Kondo, S., Shimizu, M., Urushihara, M., Tsuchiya, K., Yoshizumi, M., Tamaki, T., Nishiyama, A., Kawachi, H., Shimizu, F., Quinn, M. T., Lambeth, D. J., & Kagami, S. (2006). Addition of the antioxidant probucol to angiotensin II type I receptor antagonist arrests progressive mesangioproliferative glomerulonephritis in the rat. Journal of the American Society of Nephrology : JASN, 17(3), 783-94.
Kondo S, et al. Addition of the Antioxidant Probucol to Angiotensin II Type I Receptor Antagonist Arrests Progressive Mesangioproliferative Glomerulonephritis in the Rat. J Am Soc Nephrol. 2006;17(3):783-94. PubMed PMID: 16467449.
* Article titles in AMA citation format should be in sentence-case

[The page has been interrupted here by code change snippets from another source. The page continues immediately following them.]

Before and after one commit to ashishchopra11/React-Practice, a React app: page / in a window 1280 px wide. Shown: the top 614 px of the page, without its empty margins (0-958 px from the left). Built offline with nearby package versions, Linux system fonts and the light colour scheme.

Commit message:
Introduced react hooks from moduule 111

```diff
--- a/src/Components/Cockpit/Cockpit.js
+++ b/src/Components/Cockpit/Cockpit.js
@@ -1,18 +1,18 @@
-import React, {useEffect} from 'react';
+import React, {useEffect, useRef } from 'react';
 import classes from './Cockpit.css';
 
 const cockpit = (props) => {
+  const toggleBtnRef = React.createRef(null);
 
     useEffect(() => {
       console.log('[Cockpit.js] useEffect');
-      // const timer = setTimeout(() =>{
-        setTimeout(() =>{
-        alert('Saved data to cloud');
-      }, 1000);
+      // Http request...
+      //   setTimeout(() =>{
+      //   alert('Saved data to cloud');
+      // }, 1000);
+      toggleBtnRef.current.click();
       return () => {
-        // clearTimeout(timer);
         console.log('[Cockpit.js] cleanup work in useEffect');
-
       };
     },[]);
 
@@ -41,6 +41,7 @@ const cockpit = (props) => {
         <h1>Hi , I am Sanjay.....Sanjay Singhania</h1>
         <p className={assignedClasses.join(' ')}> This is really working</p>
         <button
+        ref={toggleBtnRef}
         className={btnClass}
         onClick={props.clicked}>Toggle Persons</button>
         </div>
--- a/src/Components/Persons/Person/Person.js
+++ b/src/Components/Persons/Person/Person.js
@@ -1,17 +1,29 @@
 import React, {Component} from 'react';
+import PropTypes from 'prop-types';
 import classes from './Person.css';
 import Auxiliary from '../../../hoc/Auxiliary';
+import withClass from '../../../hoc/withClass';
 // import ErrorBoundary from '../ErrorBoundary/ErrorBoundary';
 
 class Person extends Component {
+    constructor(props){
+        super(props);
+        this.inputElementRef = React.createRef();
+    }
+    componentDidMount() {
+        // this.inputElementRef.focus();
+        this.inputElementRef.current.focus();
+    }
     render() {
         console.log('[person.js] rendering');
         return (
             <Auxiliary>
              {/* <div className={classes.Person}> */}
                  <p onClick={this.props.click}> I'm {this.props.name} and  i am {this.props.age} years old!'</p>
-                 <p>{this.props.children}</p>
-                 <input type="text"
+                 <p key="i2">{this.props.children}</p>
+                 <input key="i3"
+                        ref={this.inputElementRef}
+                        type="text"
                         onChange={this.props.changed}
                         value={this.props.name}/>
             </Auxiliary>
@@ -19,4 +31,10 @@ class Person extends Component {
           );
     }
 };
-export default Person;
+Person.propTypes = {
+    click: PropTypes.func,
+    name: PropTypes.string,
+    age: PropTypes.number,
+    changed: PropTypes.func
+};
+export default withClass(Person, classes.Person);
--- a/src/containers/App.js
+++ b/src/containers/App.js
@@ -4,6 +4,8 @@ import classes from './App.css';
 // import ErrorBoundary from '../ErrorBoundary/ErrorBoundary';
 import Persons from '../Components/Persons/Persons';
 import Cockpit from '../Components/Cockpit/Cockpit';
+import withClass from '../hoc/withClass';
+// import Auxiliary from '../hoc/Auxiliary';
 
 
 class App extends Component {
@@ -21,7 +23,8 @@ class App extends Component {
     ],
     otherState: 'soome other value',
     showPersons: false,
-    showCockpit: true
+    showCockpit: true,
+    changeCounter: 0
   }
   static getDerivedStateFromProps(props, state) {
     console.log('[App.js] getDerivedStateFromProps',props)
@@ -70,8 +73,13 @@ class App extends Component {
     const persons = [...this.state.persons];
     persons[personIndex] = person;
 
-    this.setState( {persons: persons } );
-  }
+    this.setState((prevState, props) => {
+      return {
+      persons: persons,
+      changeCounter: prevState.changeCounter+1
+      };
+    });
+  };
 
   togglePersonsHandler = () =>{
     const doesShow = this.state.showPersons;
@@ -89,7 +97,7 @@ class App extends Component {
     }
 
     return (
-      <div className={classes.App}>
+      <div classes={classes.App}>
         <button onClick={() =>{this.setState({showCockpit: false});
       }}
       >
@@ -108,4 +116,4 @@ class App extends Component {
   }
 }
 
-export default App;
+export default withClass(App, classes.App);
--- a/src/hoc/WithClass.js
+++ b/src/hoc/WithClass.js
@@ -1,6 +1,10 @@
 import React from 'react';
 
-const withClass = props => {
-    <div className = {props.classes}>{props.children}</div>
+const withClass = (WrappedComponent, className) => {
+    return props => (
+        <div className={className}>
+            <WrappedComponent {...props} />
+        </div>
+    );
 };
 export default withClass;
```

TY - JOUR T1 - Addition of the antioxidant probucol to angiotensin II type I receptor antagonist arrests progressive mesangioproliferative glomerulonephritis in the rat. AU - Kondo,Shuji, AU - Shimizu,Maki, AU - Urushihara,Maki, AU - Tsuchiya,Koichiro, AU - Yoshizumi,Masanori, AU - Tamaki,Toshiaki, AU - Nishiyama,Akira, AU - Kawachi,Hiroshi, AU - Shimizu,Fujio, AU - Quinn,Mark T, AU - Lambeth,David J, AU - Kagami,Shoji, Y1 - 2006/02/08/ PY - 2006/2/10/pubmed PY - 2006/7/28/medline PY - 2006/2/10/entrez SP - 783 EP - 94 JF - Journal of the American Society of Nephrology : JASN JO - J. Am. Soc. Nephrol. VL - 17 IS - 3 N2 - Angiotensin II (Ang II) and reactive oxidative species (ROS) that are produced by NADPH oxidase have been implicated in the progression of glomerulonephritis (GN). This study examined the effect of simultaneously interrupting Ang II and ROS with an Ang II receptor blocker (ARB), candesartan, and a free radical scavenger, probucol, in a model of progressive mesangioproliferative GN induced by the injection of anti-Thy-1 antibody into uninephrectomized rats. Nephritic rats were divided into four groups and given daily oral doses of the following: Vehicle, 1% probucol diet, 70 mg/L candesartan in drinking water, and probucol plus candesartan. These treatments lasted until day 56. Vehicle-treated nephritic rats developed progressively elevated proteinuria and glomerulosclerosis. Candesartan kept proteinuria significantly lower than vehicle or probucol. The addition of probucol to candesartan normalized urinary protein excretion. Increases in BP in nephritic rats were lowered by these treatments, except with probucol. It is interesting that both glomerular cell number and glomerulosclerosis were significantly decreased by candesartan and normalized by the addition of probucol. Immunohistochemical studies for TGF-beta1, collagen type I, and fibronectin revealed that the combined treatment abolished glomerular fibrotic findings compared with candesartan. In addition, glomerular expression of NADPH oxidase components and superoxide production suggested that the combined treatment completely eliminated NADPH oxidase-associated ROS production. In conclusion, our study provides the first evidence that the antioxidant probucol, when added to an Ang II receptor blockade, fully arrests proteinuria and disease progression in GN. Furthermore, the data suggest that NADPH oxidase-associated ROS production may play a pivotal role in the progression of GN. The combination of probucol and candesartan may represent a novel route of therapy for patients with progressive GN. SN - 1046-6673 UR - https://www.unboundmedicine.com/medline/citation/16467449/Addition_of_the_antioxidant_probucol_to_angiotensin_II_type_I_receptor_antagonist_arrests_progressive_mesangioproliferative_glomerulonephritis_in_the_rat_ L2 - http://jasn.asnjournals.org/cgi/pmidlookup?view=long&pmid=16467449 DB - PRIME DP - Unbound Medicine ER -